    I'm brand new to the forum and, frankly, pretty ignorant about speakers. I'd like to install a D130 '15, 8 ohm speaker in my '64 Fender Vibroverb amp. These, of course, are not easy to come by, especially in their 'unreconed' state, which is my preference. I seel these speakers from time-to-time on e bay, but onlly occassionally those with the 'F' (Fender) designation. I more often see the D130 'full range'. I know the F was marketed as the instrument speaker version of the D130, and I know there were some alterations--to the speaker frame, I believe--for the F model. That said, will the D130 (sans 'F') sound and perform the same in my Vibroverb as the F version? Or, should I hold-out for the D130F?

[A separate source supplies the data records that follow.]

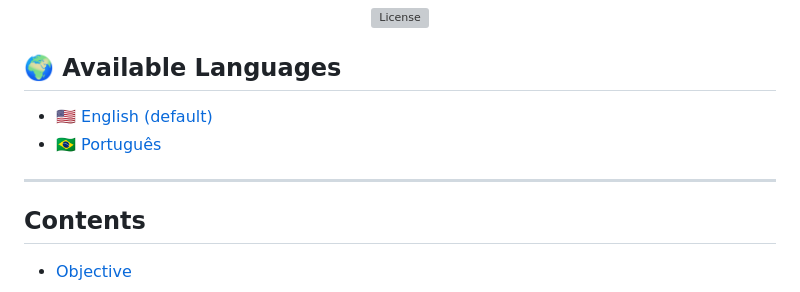
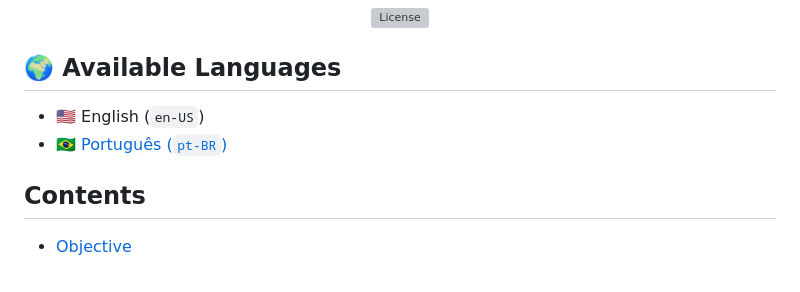
Before and after one commit to artYYDP/Amazing-SAS-JobExec, a Markdown page: README.md, the part around the change. Rendered like a GitHub page; grey boxes are pictures that could not be loaded.

```diff
--- a/README.md
+++ b/README.md
@@ -7,10 +7,8 @@
 
 ## 🌍 Available Languages
 
-- 🇺🇸 [English (default)](./README.md)
-- 🇧🇷 [Português](./pt-BR/README.md)
-
----
+- 🇺🇸 English (`en-US`)
+- 🇧🇷 [Português (`pt-BR`)](./pt-BR/README.md)
 
 ## Contents
 
```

    Also, all my searching to date has been on e-bay, and, franky, I don't really know if that's a reliable source for these speakers or not. I was hoping that you JBL experts might also counsel on reliable, trustworthy sources for finding these speakers. Thank you, Steveokla.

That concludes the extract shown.